The scientific name of the great rhododendron is Rhododendron maximum. It is commonly known as rose bay. This evergreen bush is related to the azalea. It can grow to be 5 to 40 feet tall, depending on how it is pruned. Great rhododendrons have twisty, woody stems that may form a thicket.
The bark of the great rhododendron starts as smooth, reddish brown. It is thin and breaks into scales as it ages. Stout branches start off yellowish-green with reddish brown hairs. As the branches age they turn rusty colored first then gray. As the branches age, they transition from soft and flexible to stiff.

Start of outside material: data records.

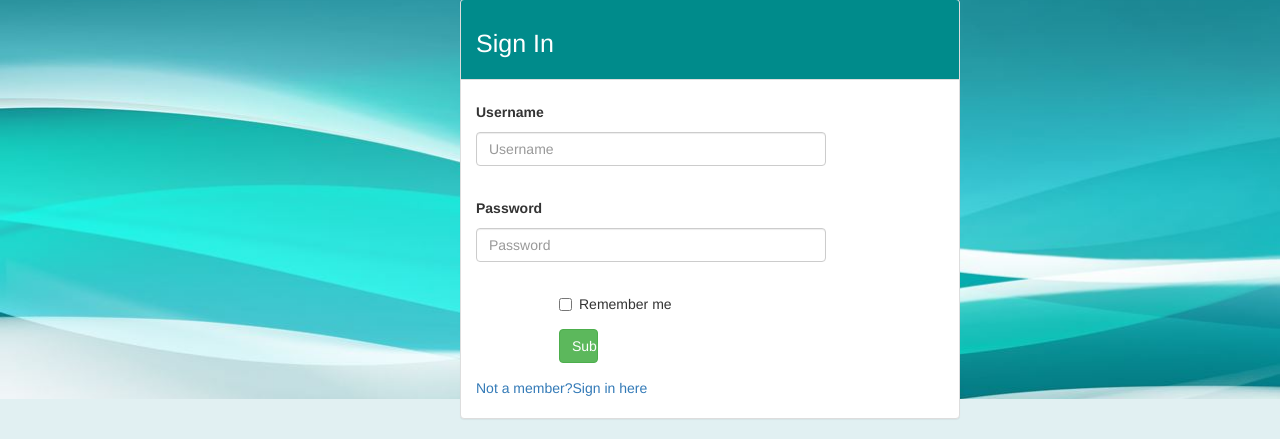
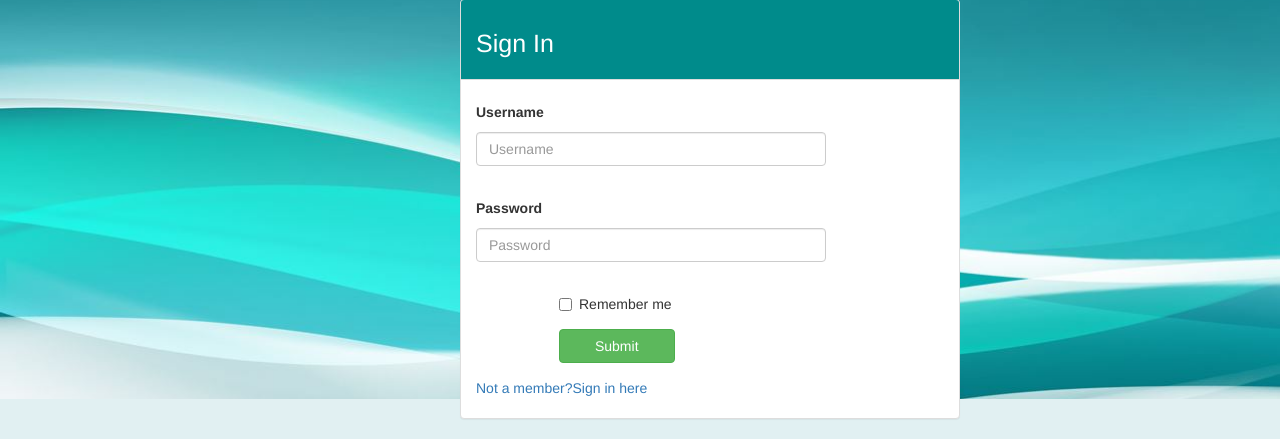
Before and after one commit to nmala001/WebProgramming_Slack, a PHP site: page /WebProgramming_Slack/index.php in a window 1280 px wide. Shown: the part 421-860 px from the top of the page. Run offline with PHP 8.4, Linux system fonts and the light colour scheme; some libraries are stand-ins or nearby versions.

Commit message:
updated index page

```diff
--- a/index.php
+++ b/index.php
@@ -132,7 +132,7 @@ body {
 				  </div>
 				  <div class="form-group">
 				    <div class="col-sm-offset-2 col-sm-10">
-				      <button type="submit" class="btn btn-success">Submit</button>
+				      <button type="submit" class="btn btn-success" style="width: 30%">Submit</button>
 				    </div>
 				  </div>
 				  <a href="signup.php">Not a member?Sign in here</a>
```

Great rhododendron leaves start as scaly leaf buds on flowerless branches. They unfurl to be a 4- to 10-inch-long oval with rolled edges. They are shining bright green on top and dull-colored underneath. The evergreen leaves have a leathery texture. In winter, the stiff leaves tend to curl up.
Flower buds are large and conical. The buds open in June and display five-lobed, bell-shaped flowers that are 1½ inches across. The blossoms have hairy and spotted throats containing 8 to 12 curved stamens. Great rhododendron flowers are grouped together in clusters that are 5 to 8 inches across. Rose, purple and white flowers bloom until early summer.
Green capsules ½-inch long appear wherever a flower bloomed. These narrow fruits split along five lines and contain several seeds. The seeds are ejected in autumn, but the fruit hangs on to the branches all winter.
Great rhododendrons can be propagated through stem tip cuttings in the early summer. Cuttings grow roots in eight to 12 weeks when the soil temperature is 75 to 80 degrees F. Collect seeds in autumn and sow them in the spring. Germination takes six to eight weeks with daytime temperatures around 86 degrees F and nighttime temperatures of 68 degrees F.